• _TASK INSTRUCTIONS_
Every record below must be returned word for word, with the pictures left out.

Start of RECORD EXTRACTS

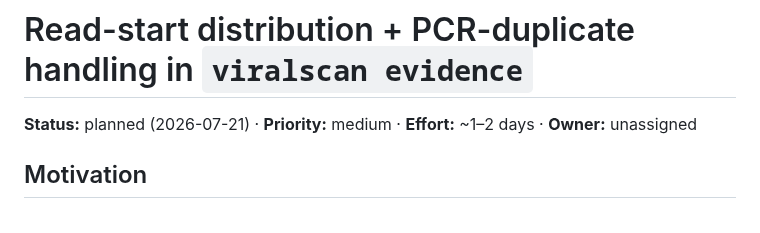
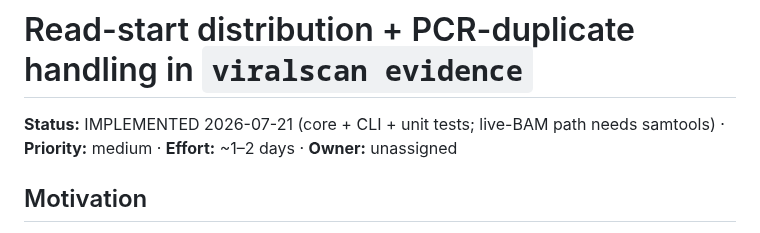
Before and after one commit to mdmanurung/ViralScan-reproducibility, a Markdown page: todo/read-start-distribution.md, the part around the change. GitHub-like rendering.

```diff
--- a/todo/read-start-distribution.md
+++ b/todo/read-start-distribution.md
@@ -1,6 +1,6 @@
 # Read-start distribution + PCR-duplicate handling in `viralscan evidence`
 
-**Status:** planned (2026-07-21) · **Priority:** medium · **Effort:** ~1–2 days · **Owner:** unassigned
+**Status:** IMPLEMENTED 2026-07-21 (core + CLI + unit tests; live-BAM path needs samtools) · **Priority:** medium · **Effort:** ~1–2 days · **Owner:** unassigned
 
 ## Motivation
 
```
Also changed, not shown: PLAN.md (+5 -0 lines).
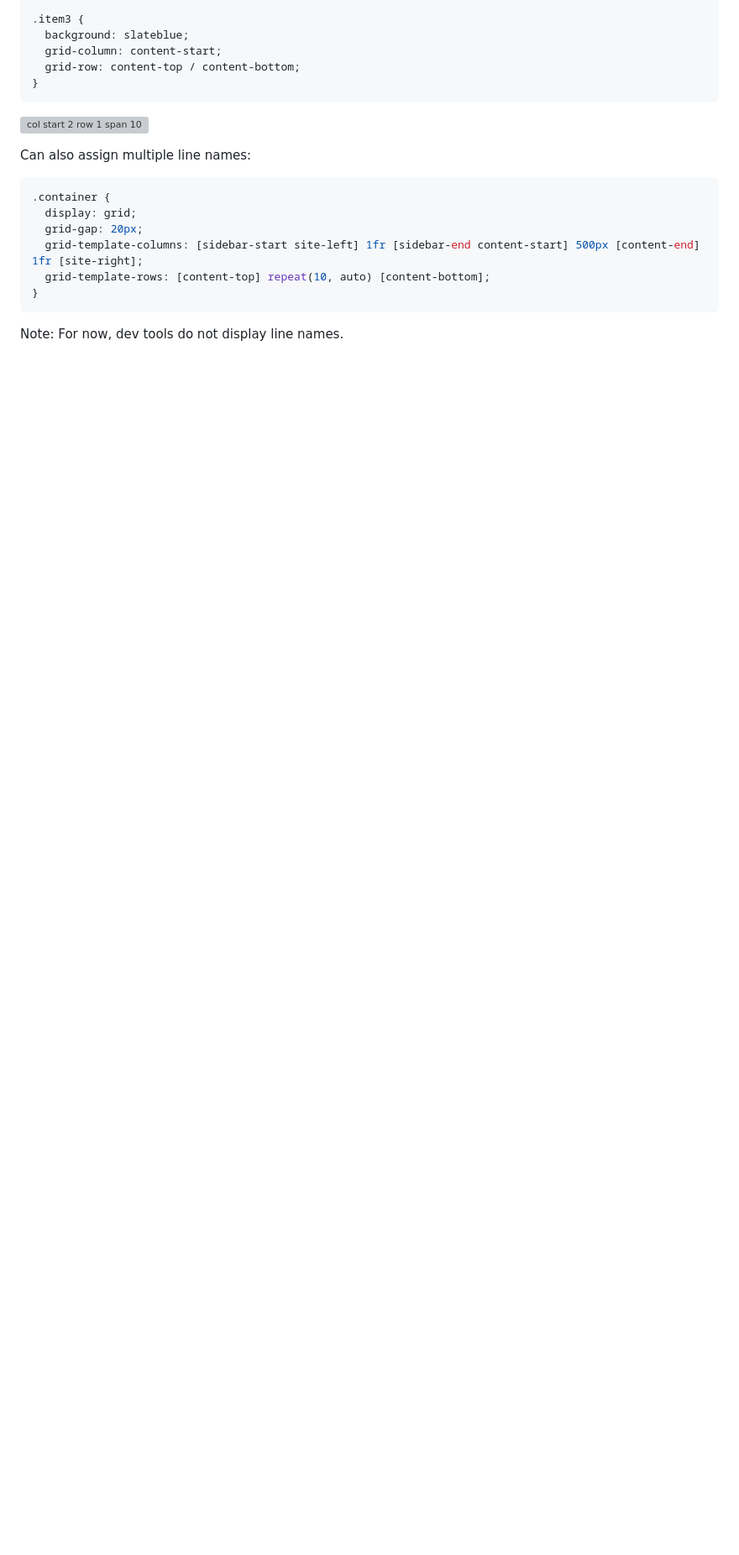
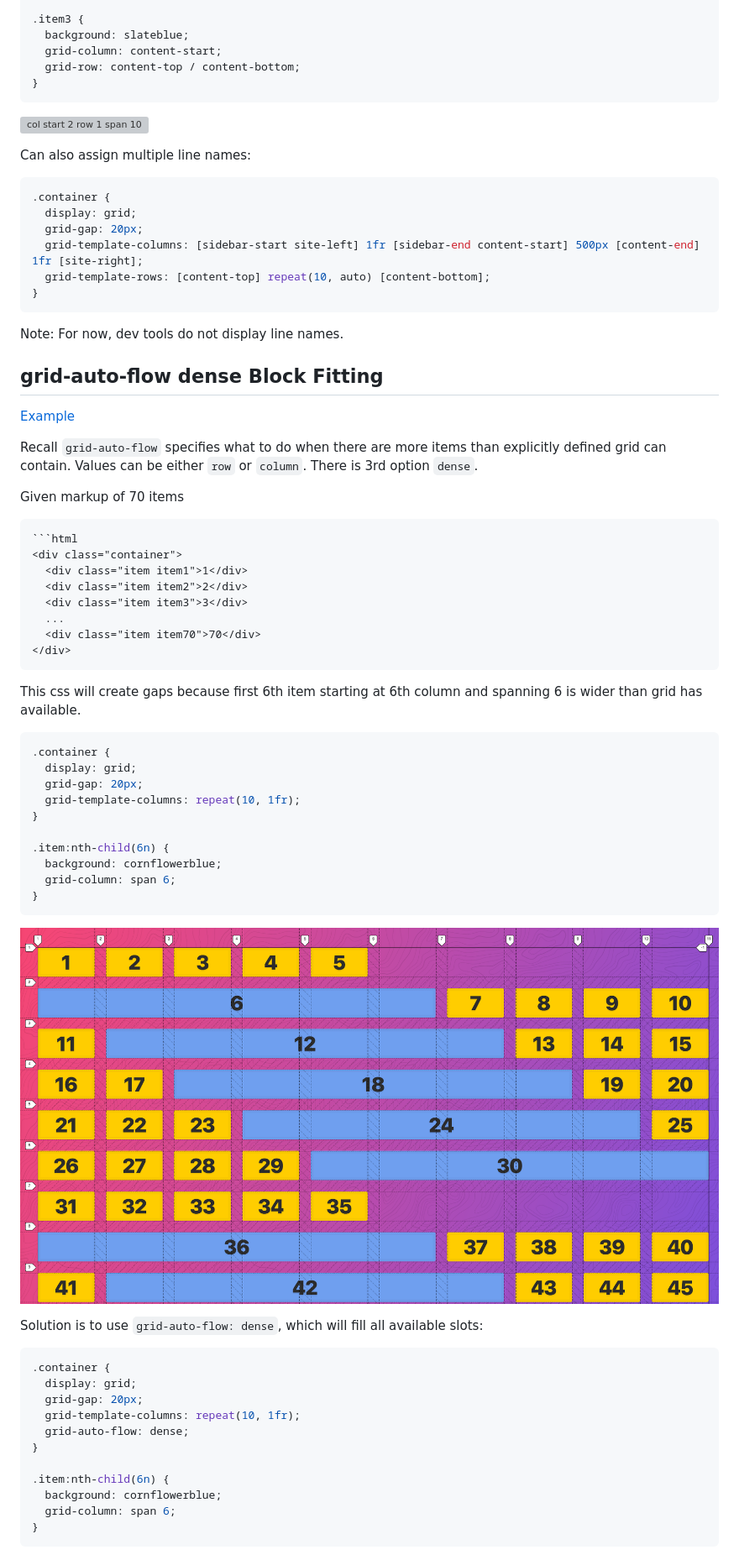
Before and after one commit to danielabar/cssgrid-course, a Markdown page: README.md, the part around the change printed below. Shown: that part at 84% size. Rendered like a GitHub page; pictures changed too: assets/images/span-6-gaps.png (added); blank space fills up the shorter version; grey boxes are pictures that could not be loaded.

Commit message:
grid auto flow dense block fitting

````diff
--- a/README.md
+++ b/README.md
@@ -1244,3 +1245,56 @@ Can also assign multiple line names:
 ```
 
 Note: For now, dev tools do not display line names.
+
+## grid-auto-flow dense Block Fitting
+
+[Example](16%20-%20grid-auto-flow%20dense%20Block%20Fitting/dense-START.html)
+
+Recall `grid-auto-flow` specifies what to do when there are more items than explicitly defined grid can contain. Values can be either `row` or `column`. There is 3rd option `dense`.
+
+Given markup of 70 items
+
+```html
+```html
+<div class="container">
+  <div class="item item1">1</div>
+  <div class="item item2">2</div>
+  <div class="item item3">3</div>
+  ...
+  <div class="item item70">70</div>
+</div>
+```
+
+This css will create gaps because first 6th item starting at 6th column and spanning 6 is wider than grid has available.
+
+```css
+.container {
+  display: grid;
+  grid-gap: 20px;
+  grid-template-columns: repeat(10, 1fr);
+}
+
+.item:nth-child(6n) {
+  background: cornflowerblue;
+  grid-column: span 6;
+}
+```
+
+![span 6 gaps](assets/images/span-6-gaps.png "span 6 gaps")
+
+Solution is to use `grid-auto-flow: dense`, which will fill all available slots:
+
+```css
+.container {
+  display: grid;
+  grid-gap: 20px;
+  grid-template-columns: repeat(10, 1fr);
+  grid-auto-flow: dense;
+}
+
+.item:nth-child(6n) {
+  background: cornflowerblue;
+  grid-column: span 6;
+}
+```
+
````
Also changed, not shown: other parts of README.md (+70 -0 lines), assets/images/dense-explicit-place.png (added), assets/images/grid-autoflow-dense.png (added), assets/images/more-gaps.png (added), assets/images/no-gaps-no-order.png (added), 1 other file.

End of RECORD EXTRACTS

• _ANSWER BOX_
Before and after one commit to mdmanurung/ViralScan-reproducibility, a Markdown page: todo/read-start-distribution.md, the part around the change. GitHub-like rendering.

```diff
--- a/todo/read-start-distribution.md
+++ b/todo/read-start-distribution.md
@@ -1,6 +1,6 @@
 # Read-start distribution + PCR-duplicate handling in `viralscan evidence`
 
-**Status:** planned (2026-07-21) · **Priority:** medium · **Effort:** ~1–2 days · **Owner:** unassigned
+**Status:** IMPLEMENTED 2026-07-21 (core + CLI + unit tests; live-BAM path needs samtools) · **Priority:** medium · **Effort:** ~1–2 days · **Owner:** unassigned
 
 ## Motivation
 
```
Also changed, not shown: PLAN.md (+5 -0 lines).
Before and after one commit to danielabar/cssgrid-course, a Markdown page: README.md, the part around the change printed below. Shown: that part at 84% size. Rendered like a GitHub page; pictures changed too: assets/images/span-6-gaps.png (added); blank space fills up the shorter version; grey boxes are pictures that could not be loaded.

Commit message:
grid auto flow dense block fitting

````diff
--- a/README.md
+++ b/README.md
@@ -1244,3 +1245,56 @@ Can also assign multiple line names:
 ```
 
 Note: For now, dev tools do not display line names.
+
+## grid-auto-flow dense Block Fitting
+
+[Example](16%20-%20grid-auto-flow%20dense%20Block%20Fitting/dense-START.html)
+
+Recall `grid-auto-flow` specifies what to do when there are more items than explicitly defined grid can contain. Values can be either `row` or `column`. There is 3rd option `dense`.
+
+Given markup of 70 items
+
+```html
+```html
+<div class="container">
+  <div class="item item1">1</div>
+  <div class="item item2">2</div>
+  <div class="item item3">3</div>
+  ...
+  <div class="item item70">70</div>
+</div>
+```
+
+This css will create gaps because first 6th item starting at 6th column and spanning 6 is wider than grid has available.
+
+```css
+.container {
+  display: grid;
+  grid-gap: 20px;
+  grid-template-columns: repeat(10, 1fr);
+}
+
+.item:nth-child(6n) {
+  background: cornflowerblue;
+  grid-column: span 6;
+}
+```
+
+![span 6 gaps](assets/images/span-6-gaps.png "span 6 gaps")
+
+Solution is to use `grid-auto-flow: dense`, which will fill all available slots:
+
+```css
+.container {
+  display: grid;
+  grid-gap: 20px;
+  grid-template-columns: repeat(10, 1fr);
+  grid-auto-flow: dense;
+}
+
+.item:nth-child(6n) {
+  background: cornflowerblue;
+  grid-column: span 6;
+}
+```
+
````
Also changed, not shown: other parts of README.md (+70 -0 lines), assets/images/dense-explicit-place.png (added), assets/images/grid-autoflow-dense.png (added), assets/images/more-gaps.png (added), assets/images/no-gaps-no-order.png (added), 1 other file.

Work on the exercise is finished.